A poignant film about choice and the sum of one’s microscopic dealings with life. Noah Baumbach’s Frances Ha is what leads to up your grandest moments in life and what they cost you. At the expense of a miserly and lonely life does the protagonist, Frances, swim through a diminishing reality. A reality in which there are blurred friendships, scintillating conversations, awkward encounters, unfulfilled dreams, and insufficient desires.
Maybe there’s also a hint of truth in them all. A sense of raw goodness that is often the extension of one’s true self. And through that path is the ethos of self-expression and sentiment. The kind that sticks for a long time; like the first rain falling on thick, dense grass.
Movies like Frances Ha must continue being imperfect, a bit unsure, but revelatory and comforting, nevertheless. Watching this film is like looking into a mirror and having life’s story told. Its manifestation, intention, failures, and rewards. What life takes with it and what is left behind.

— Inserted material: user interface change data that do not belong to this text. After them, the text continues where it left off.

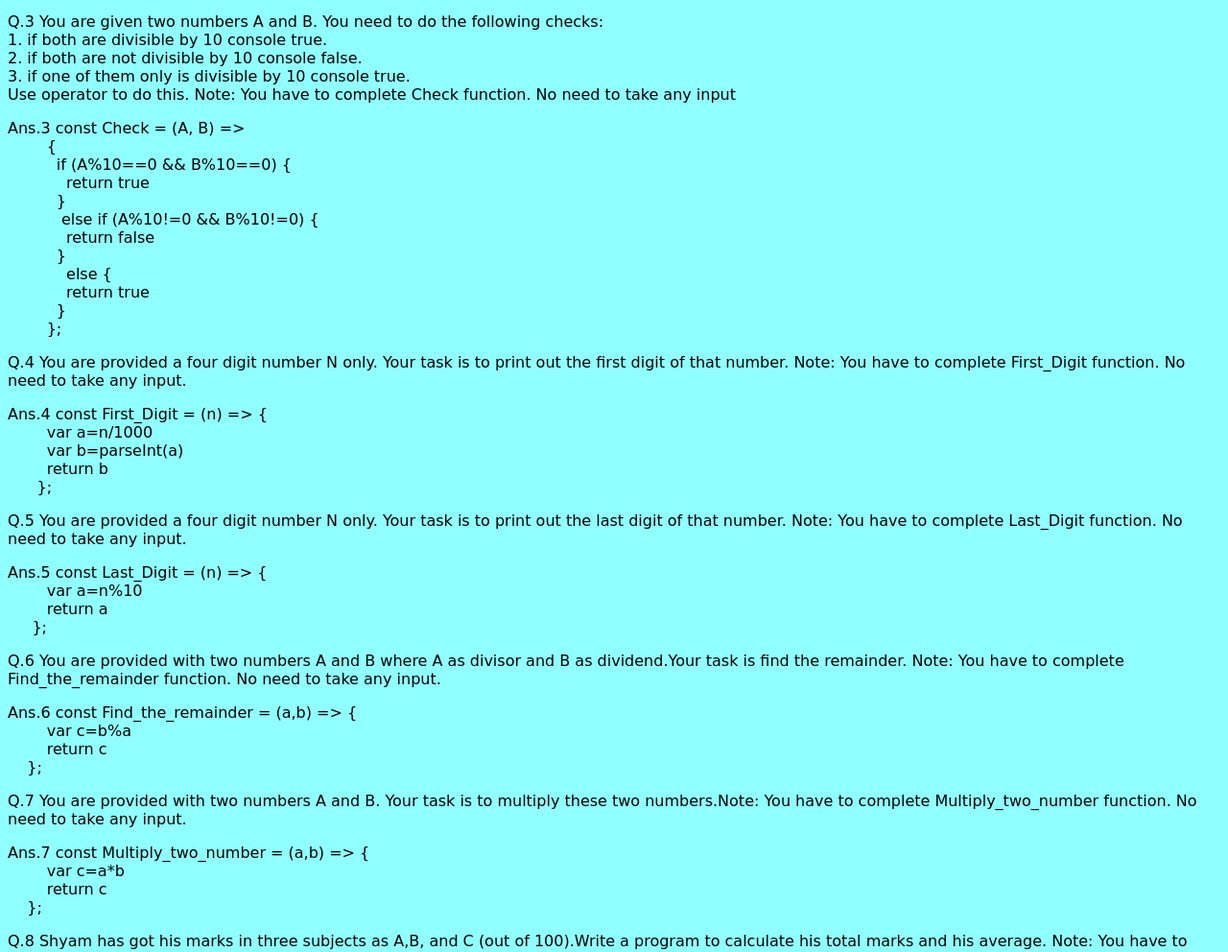
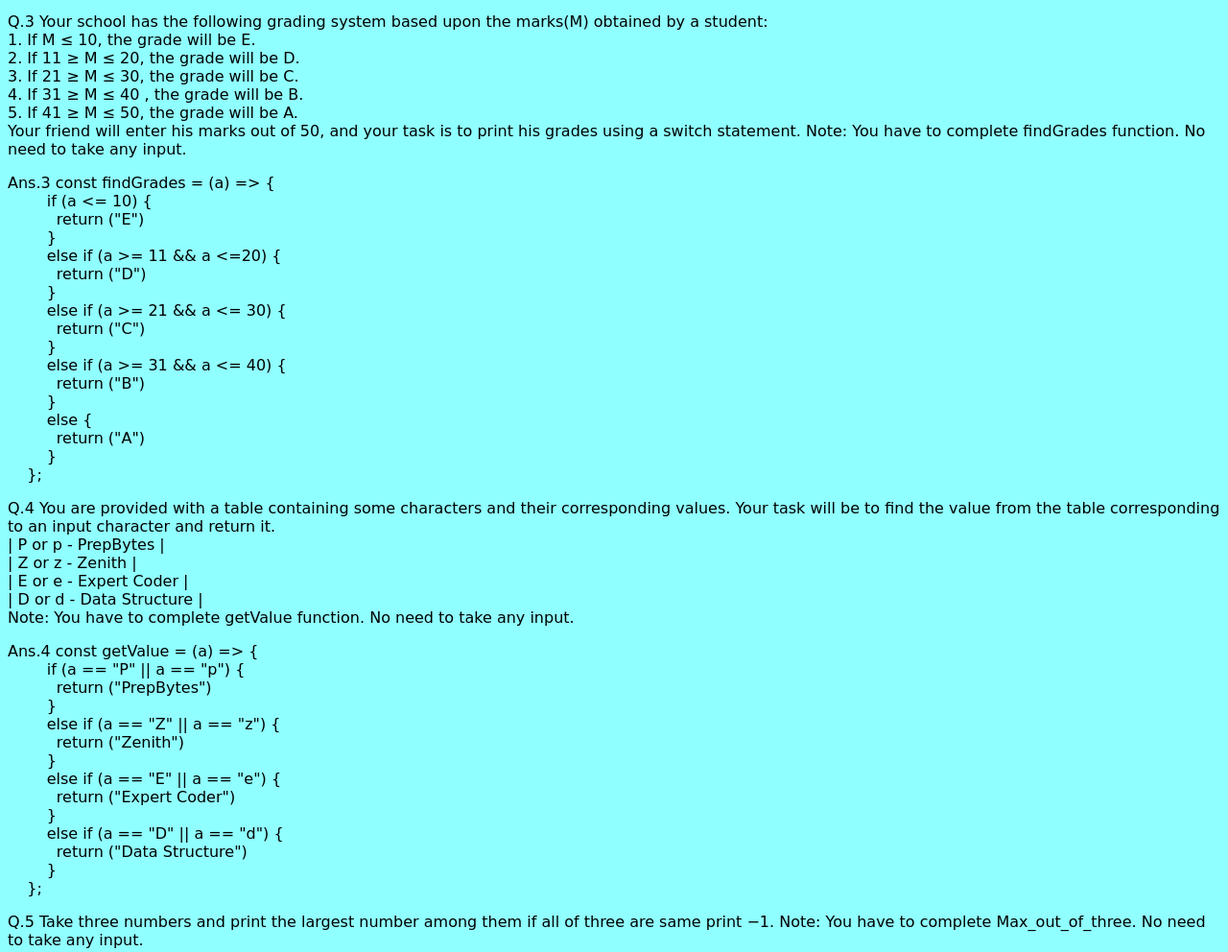
Before and after one commit to Shashank-kharatey/prepbytes-JS-handson-2, a plain HTML site: page index.html in a window 1280 px wide. Shown: the part 805-1797 px from the top of the page at 96% size. Drawn offline with Linux system fonts and the light colour scheme.

Commit message:
some modifications

```diff
--- a/index.html
+++ b/index.html
@@ -53,41 +53,84 @@
         }
     };</pre>
     </p>
-    <p>Q.3 You are given two numbers
-        A and B. You need to do the following checks: <br>
-        1. if both are divisible by 10 console true. <br>
-        2. if both are not divisible by 10 console false. <br>
-        3. if one of them only is divisible by 10 console true. <br> Use operator to do this. Note: You have to complete Check function. No need to take any input</p>
-    <p><pre>Ans.3 const Check = (A, B) =>
-        {
-          if (A%10==0 && B%10==0) {
-            return true
+    <p>Q.3 Your school has the following grading system based upon the marks(M) obtained by a student: <br>
+        1. If M ≤ 10, the grade will be E. <br>
+        2. If 11 ≥ M ≤ 20, the grade will be D. <br>
+        3. If 21 ≥ M ≤ 30, the grade will be C. <br>
+        4. If 31 ≥ M ≤ 40 , the grade will be B. <br>
+        5. If 41 ≥ M ≤ 50, the grade will be A. <br>
+        Your friend will enter his marks out of 50, and your task is to print his grades using a switch statement. Note: You have to complete findGrades function. No need to take any input.</p>
+    <p><pre>Ans.3 const findGrades = (a) => {
+        if (a <= 10) {
+          return ("E")
         }
-           else if (A%10!=0 && B%10!=0) {
-            return false
+        else if (a >= 11 && a <=20) {
+          return ("D")
+        }
+        else if (a >= 21 && a <= 30) {
+          return ("C")
+        }
+        else if (a >= 31 && a <= 40) {
+          return ("B")
         }
         else {
-            return true
+          return ("A")
         }
     };</pre>
     </p>
-    <p>Q.4 You are provided a four digit number N only. Your task is to print out the first digit of that number. Note: You have to complete First_Digit function. No need to take any input.</p>
-    <p><pre>Ans.4 const First_Digit = (n) => {
-        var a=n/1000
-        var b=parseInt(a)
-        return b
+    <p>Q.4 You are provided with a table containing some characters and their corresponding values. Your task will be to find the value from the table corresponding to an input character and return it. <br>
+        | P or p 	- PrepBytes      	| <br>
+        | Z or z 	- Zenith         	| <br>
+        | E or e 	- Expert Coder   	| <br>
+        | D or d 	- Data Structure 	| <br>
+        Note: You have to complete getValue function. No need to take any input.</p>
+    <p><pre>Ans.4 const getValue = (a) => {
+        if (a == "P" || a == "p") {
+          return ("PrepBytes")
+        }
+        else if (a == "Z" || a == "z") {
+          return ("Zenith")
+        }
+        else if (a == "E" || a == "e") {
+          return ("Expert Coder")
+        }
+        else if (a == "D" || a == "d") {
+          return ("Data Structure")
+        }
     };</pre>
     </p>
-    <p>Q.5 You are provided a four digit number N only. Your task is to print out the last digit of that number. Note: You have to complete Last_Digit function. No need to take any input.</p>
-    <p><pre>Ans.5 const Last_Digit = (n) => {
-        var a=n%10
-        return a
+    <p>Q.5 Take three numbers and print the largest number among them if all of three are same print
+    −1. Note: You have to complete Max_out_of_three. No need to take any input.</p>
+    <p><pre>Ans.5 const Max_out_of_three = (A,B,C) => {
+        if (A > B && A > C) {
+          return (A)
+        }
+        else if (B > A && B > C) {
+          return (B)
+        }
+        else if (C > B && C > A) {
+          return (C)
+        }
+        else if (A == B && B == C) {
+          return ("-1")
+        }
     };</pre>
     </p>
-    <p>Q.6 You are provided with two numbers A and B where A as divisor and B as dividend.Your task is find the remainder. Note: You have to complete Find_the_remainder function. No need to take any input.</p>
-    <p><pre>Ans.6 const Find_the_remainder = (a,b) => {
-        var c=b%a
-        return c
+    <p>Q.6 Write a program to make a simple calculator using switch statement that takes operator and two numbers from user and print the result after operation. Note: You have to complete Calculator. No need to take any input</p>
+    <p><pre>Ans.6 const Calculator = (A, B, C) =>
+        {
+            switch(A) {
+              case "+":
+              return (B+C)
+              case "-":
+              return (B-C)
+              case "*":
+              return (B*C)
+              case "/":
+              return (B/C)
+              default:
+              return "Invalid input"
+            }
         };</pre>
     </p>
     <p>Q.7 You are provided with two numbers A and B. Your task is to multiply these two numbers.Note: You have to complete Multiply_two_number function. No need to take any input.</p>
```
Lines whose indentation alone changed are shown as unchanged.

For such movies do not remedy the sharp edges that often soften our skin. They are involuntarily attached to the world. They must impinge upon our self-made delusions about love, passion, and attachment. Until what’s left is a reflection that looks back at us; that is, on days we don’t feel strong enough to look in.